“We advise organizations to use nonintuitive methods to appeal to donors, based on extensive research our team has done on what makes people give to causes. Much of our methodology is based on game theory, as applied to social network-based fundraising campaigns.”
The system is somewhat similar to the crowdfunding techniques used by sites like Kickstarter, but the 10,000 hours of research that have gone into Give2gether’s methods, said Shafir, “makes us like Kickstarter on steroids.”
Limiting donation amounts is just one of the effective, if nonintuitive, methods Shafir uses for Give2gether clients to bring in more donations. Using Give2gether, clients set up their own online funding campaign — Give2gether earns its money by charging clients a monthly fee — with the system automatically suggesting methods and strategies, depending on the nature of the campaign, its target audience, the amount of money being sought, etc.
The strategies, according to Shafir, are designed to inspire social activism among organization members and sympathizers, giving them a stake in the results of a campaign.
Thus, the system might suggest to an organization guarantee that, if a fundraising goal is not met within the allotted time, all the donations will be returned to the donor. Under those circumstances, according to the research by Give2gether, people are more likely to give money: They are assured that their contribution will be used only for the target purpose — or not at all. According to Shafir, studies carried out at UC Berkeley show that conducting such “conditional” campaigns increases donations by individuals by 300%.
Organizations also get better results when they break down their funding requirements into tangible, achievable projects. Even the largest budget can be cut down into chunks of $25,000, $50,000 or $100,000 — the ideal amounts for a Give2gether campaign, Shafir explained. “People want to feel that their contributions are both meaningful to the completion of the campaign, and significant. And the more tangible the campaign, the more they will feel that way.”

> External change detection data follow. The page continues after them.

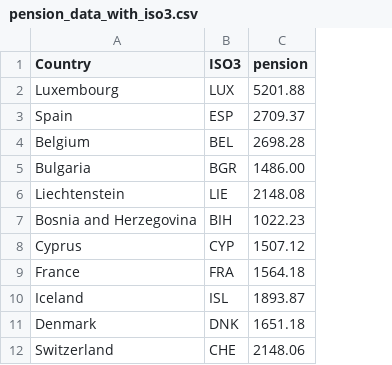
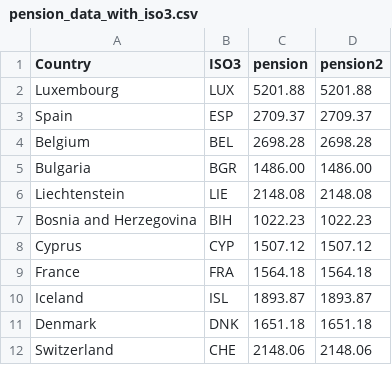
Before and after one commit to hcantekin/hcantekin.github.io, a CSV file: pension_data_with_iso3.csv, drawn as a sheet; only a part is shown; the diff names each change by its address in the sheet, - before the commit and + after, or states it on an @@ line.

Commit message:
Add files via upload

```diff
--- a/pension_data_with_iso3.csv
+++ b/pension_data_with_iso3.csv
+column D (pension2), rows 2-12: 5201.88 | 2709.37 | 2698.28 | 1486.00 | 2148.08 | 1022.23 | 1507.12 | 1564.18 | 1893.87 | 1651.18 | 2148.06
```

Of course, there’s no need to rule out the “traditional” methods of fundraising, said Shafir. Celebrity endorsement, news releases, peer pressure, and simply asking people for help are all essential elements of a campaign. But for maximum effectiveness, those methods must be paired with the ones advocated by Give2gether.
“Especially in today’s competitive nonprofit environment, organizations need to respond to donors’ concerns. We’re not trying to trick anyone — just reach them with a message that accurately reflects what the organization they support and care about really needs. When presented with that kind of message, people are willing to go the extra mile and help out.”
The Give2gether website is chock-full of testimonials and case studies of successful and satisfied clients. Some examples are the Philadelphia school that was able to raise $15,000, in a single week, to send a team to a robotics championship in St. Louis; and the Canadian SPCA group, which increased its donations by over 2,000% within two years, and increased the number of people donating by over 1,000%.
“Crowdfunding has become a very hot area in recent years, and a lot of small start-ups were able to raise the money to develop their projects at sites like Kickstarter,” Shafir continued. “There’s no reason crowdfunding won’t work for nonprofits.
“Our methods, developed over many years of research, have successfully been used in business. In today’s economy, the nonprofit ‘business’ is just as tough as any other. And we are proud to have helped hundreds of organizations meet their fundraising goals.”